··· EXTRACTED ENTRIES ···

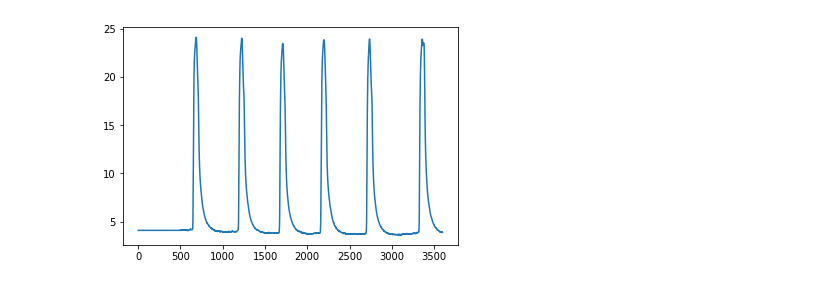
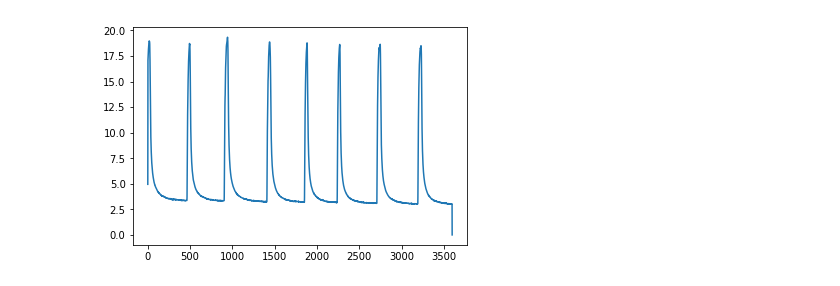
Before and after one commit to wupchurc/Muscle-Bath, a Jupyter notebook: Myometrial Contractility.ipynb, the cells around one changed output. Saved outputs shown, nothing was run; the diff lists cells and outputs as text; code cells hidden in the pictures.

```diff
--- a/Myometrial Contractility.ipynb
+++ b/Myometrial Contractility.ipynb
@@ -459,33 +487,27 @@ patientNO7_bath8_treatment.pdf
-# %%
-#edge clipping
-#manipulate by hand if neccessary
-
-#(df_file.loc[treat_time_list[2]:treat_time_list[2]+3599,Force_list[2]])
-#(df_file.loc[treat_time_list[2]:,Force_list[2]])
-#plt.plot((df_file.loc[treat_time_list[2]:,Force_list[2]]))
-
-
-
-
-treat_array_list[6] = (np.array(treat_array_list[6]))
-treat_array_list[6][0:500] = treat_array_list[6][500]
-plt.plot((treat_array_list[6]))
-plt.show()
-
-
-#treat_array_list[3] =(np.array(treat_array_list[3]))
-#treat_array_list[3][3500:] = treat_array_list[3][3500]
-#plt.plot(np.array(treat_array_list[3]))
-#plt.show()
-
-#treat_array_list[4] =(np.array(treat_array_list[4]))
-#treat_array_list[4][3450:] = treat_array_list[4][3450]
-#plt.plot(np.array(treat_array_list[4]))
-#plt.show()
-
-#treat_array_list[6] =(np.array(treat_array_list[6]))
-#treat_array_list[6][3400:] = treat_array_list[6][3400]
-#plt.plot(np.array(treat_array_list[6]))
-#plt.show()
-# %% [output]
-[figure, removed]
+# %%
+#edge clipping
+#manipulate by hand if neccessary
+
+#(df_file.loc[treat_time_list[6]:treat_time_list[6]+3599,Force_list[6]])
+#(df_file.loc[treat_time_list[2]:,Force_list[2]])
+#plt.plot((df_file.loc[treat_time_list[6]:,Force_list[6]]))
+
+for mb in range(len(treat_array_list)):
+    treat_array_list[mb] = (np.array(treat_array_list[mb]))
+    treat_array_list[mb][-1] = 0
+    treat_array_list[mb][0] = treat_array_list[0].mean()
+    plt.plot((treat_array_list[mb]))
+    plt.show()
+#print(treat_array_list[0].mean())
+
+#treat_array_list[0] = (np.array(treat_array_list[0]))
+#treat_array_list[0][-1] = 0
+#plt.plot((treat_array_list[0]))
+#plt.show()
+
+#treat_array_list[0] = (np.array(treat_array_list[0]))
+#treat_array_list[0][0:500] = treat_array_list[0][500]
+#plt.plot((treat_array_list[5]))
+#plt.show()
+# %% [output]
+[figure, added]
```
Also changed, not shown: parts of 19 cells of this notebook.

···

* **WHAT IS BEING ASKED**
If a line of the entries contains the string "ipynb", it counts; report how many such lines there are, as a bare number.

* **TASK RESULT**
3